I love these counterintuitive tricks designed to help you be more productive fast. These are especially good for times when you are feeling “stuck” or just are having a hard time getting going on an important project or anything that involves creativity or writing.
What helps you get going when you are not being productive? Please share your ideas in the comments section.
A ten year longitudinal study on executive transitions found that more than 50% of executives who inherit a mess fail within their first 18 months on the job. Also uncovered by the study were the numerous landmines for leaders in this situation. Based on this research and my experience, here are six things the most effective leaders do to avoid failing in a new role.
Mistakes enable growth. Setbacks are a given. How do you handle them?
Do you let the problem paralyze you, or do you use it as learning experience? Here are coping mechanisms and mental approaches that are scientifically proven to help you better handle missteps, bounce back from setbacks, and, even use them to your advantage.
Sheryl Sandberg recently visited Airbnb to share lessons learned from her years at Facebook and Google. The question was posed to Sandberg: “What’s the number one thing you look for in someone who can scale with a company?”
“Someone who takes feedback well. Because people who can take feedback well are people who can learn and grow quickly.”
How well do you take feedback and do you apply it in a proactive way?
What if corporate restructuring were more than a slash and burn? What if it appealed to hope instead of fear? What if it not only promised, but actually delivered, a stronger company and a better place to work?
Companies hate losing their star workaholics, so Johnson & Johnson is triple-teaming them with a dietitian, a physiologist, and an executive coach; their answer to executive burnout. How does your organization address burnout?
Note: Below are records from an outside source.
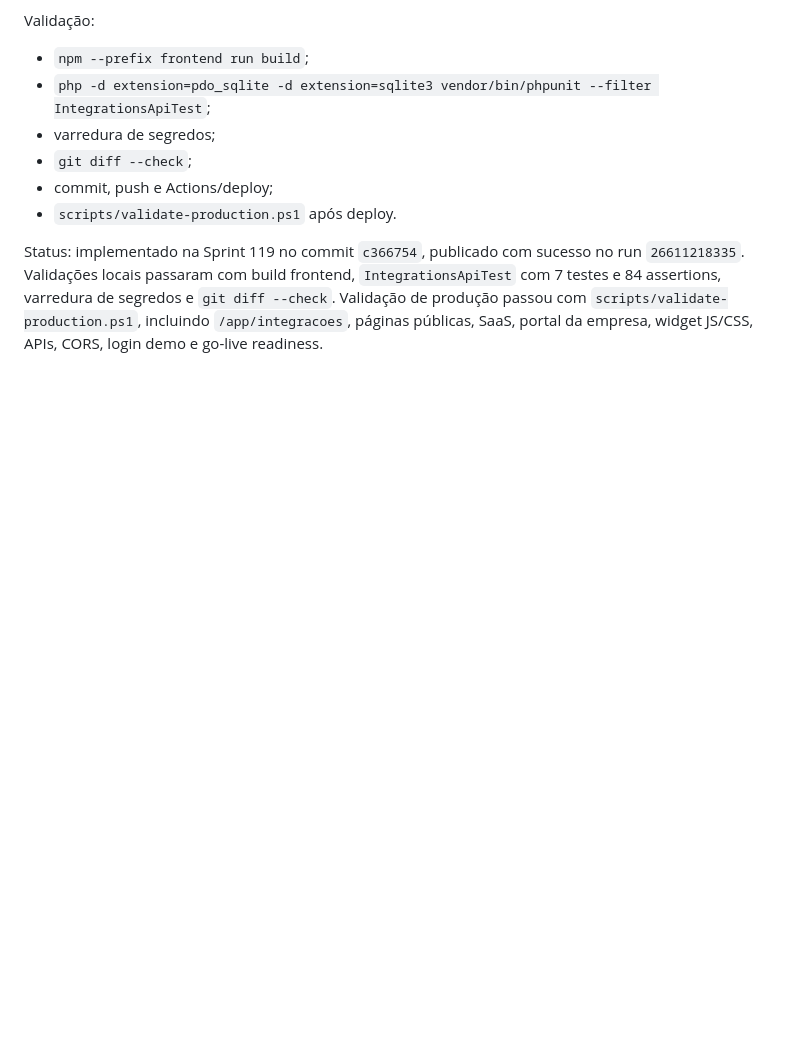
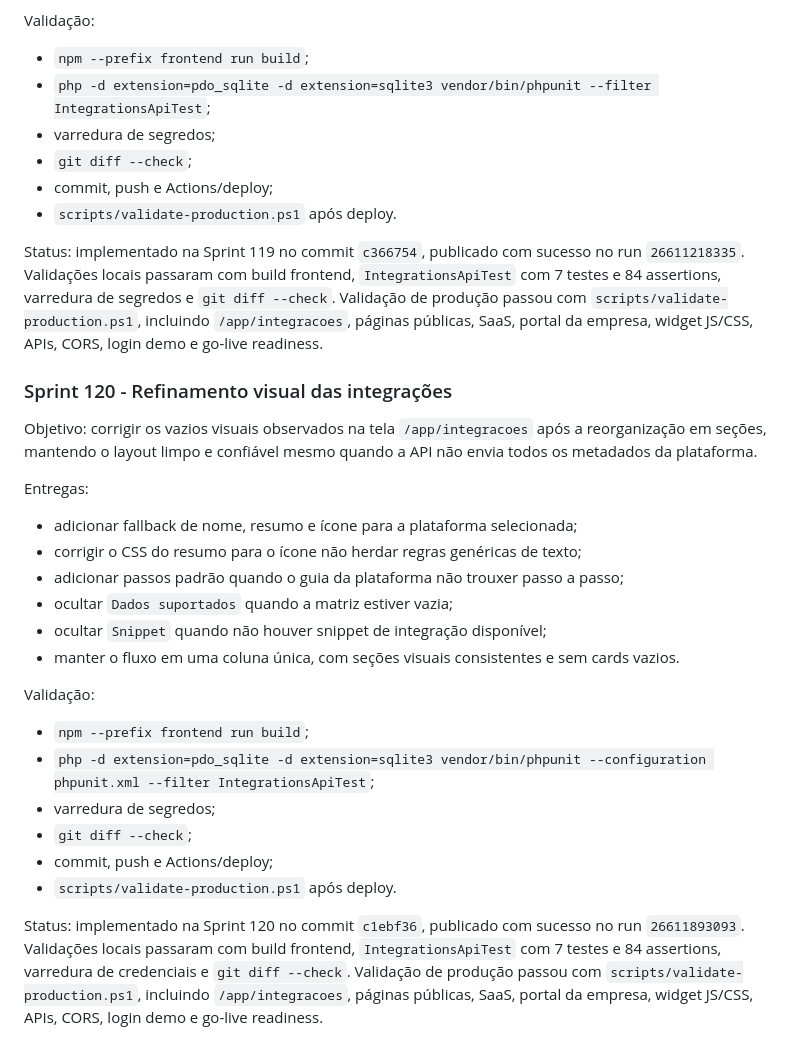
Before and after one commit to helberfmelo/provadorvirtualv2, a Markdown page: docs/roadmap_sprints.md, the part around one of its changes. GitHub-like rendering; blank space fills up the shorter version.

Commit message:
Sprint 120 - Documenta refinamento das integrações

```diff
--- a/docs/roadmap_sprints.md
+++ b/docs/roadmap_sprints.md
@@ -1983,3 +1983,27 @@ Validação:
 - `scripts/validate-production.ps1` após deploy.
 
 Status: implementado na Sprint 119 no commit `c366754`, publicado com sucesso no run `26611218335`. Validações locais passaram com build frontend, `IntegrationsApiTest` com 7 testes e 84 assertions, varredura de segredos e `git diff --check`. Validação de produção passou com `scripts/validate-production.ps1`, incluindo `/app/integracoes`, páginas públicas, SaaS, portal da empresa, widget JS/CSS, APIs, CORS, login demo e go-live readiness.
+
+### Sprint 120 - Refinamento visual das integrações
+
+Objetivo: corrigir os vazios visuais observados na tela `/app/integracoes` após a reorganização em seções, mantendo o layout limpo e confiável mesmo quando a API não envia todos os metadados da plataforma.
+
+Entregas:
+
+- adicionar fallback de nome, resumo e ícone para a plataforma selecionada;
+- corrigir o CSS do resumo para o ícone não herdar regras genéricas de texto;
+- adicionar passos padrão quando o guia da plataforma não trouxer passo a passo;
+- ocultar `Dados suportados` quando a matriz estiver vazia;
+- ocultar `Snippet` quando não houver snippet de integração disponível;
+- manter o fluxo em uma coluna única, com seções visuais consistentes e sem cards vazios.
+
+Validação:
+
+- `npm --prefix frontend run build`;
+- `php -d extension=pdo_sqlite -d extension=sqlite3 vendor/bin/phpunit --configuration phpunit.xml --filter IntegrationsApiTest`;
+- varredura de segredos;
+- `git diff --check`;
+- commit, push e Actions/deploy;
+- `scripts/validate-production.ps1` após deploy.
+
+Status: implementado na Sprint 120 no commit `c1ebf36`, publicado com sucesso no run `26611893093`. Validações locais passaram com build frontend, `IntegrationsApiTest` com 7 testes e 84 assertions, varredura de credenciais e `git diff --check`. Validação de produção passou com `scripts/validate-production.ps1`, incluindo `/app/integracoes`, páginas públicas, SaaS, portal da empresa, widget JS/CSS, APIs, CORS, login demo e go-live readiness.
```
Also changed, not shown: other parts of docs/roadmap_sprints.md (+1 -1 lines), docs/current_platform_state.md (+4 -2 lines), docs/execution_log.md (+11 -0 lines).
When emotional intelligence first appeared to the masses, it served as the missing link in a peculiar finding: people with average IQs outperform those with the highest IQs 70% of the time. This anomaly threw a massive wrench into what many people had always assumed was the sole source of success—IQ.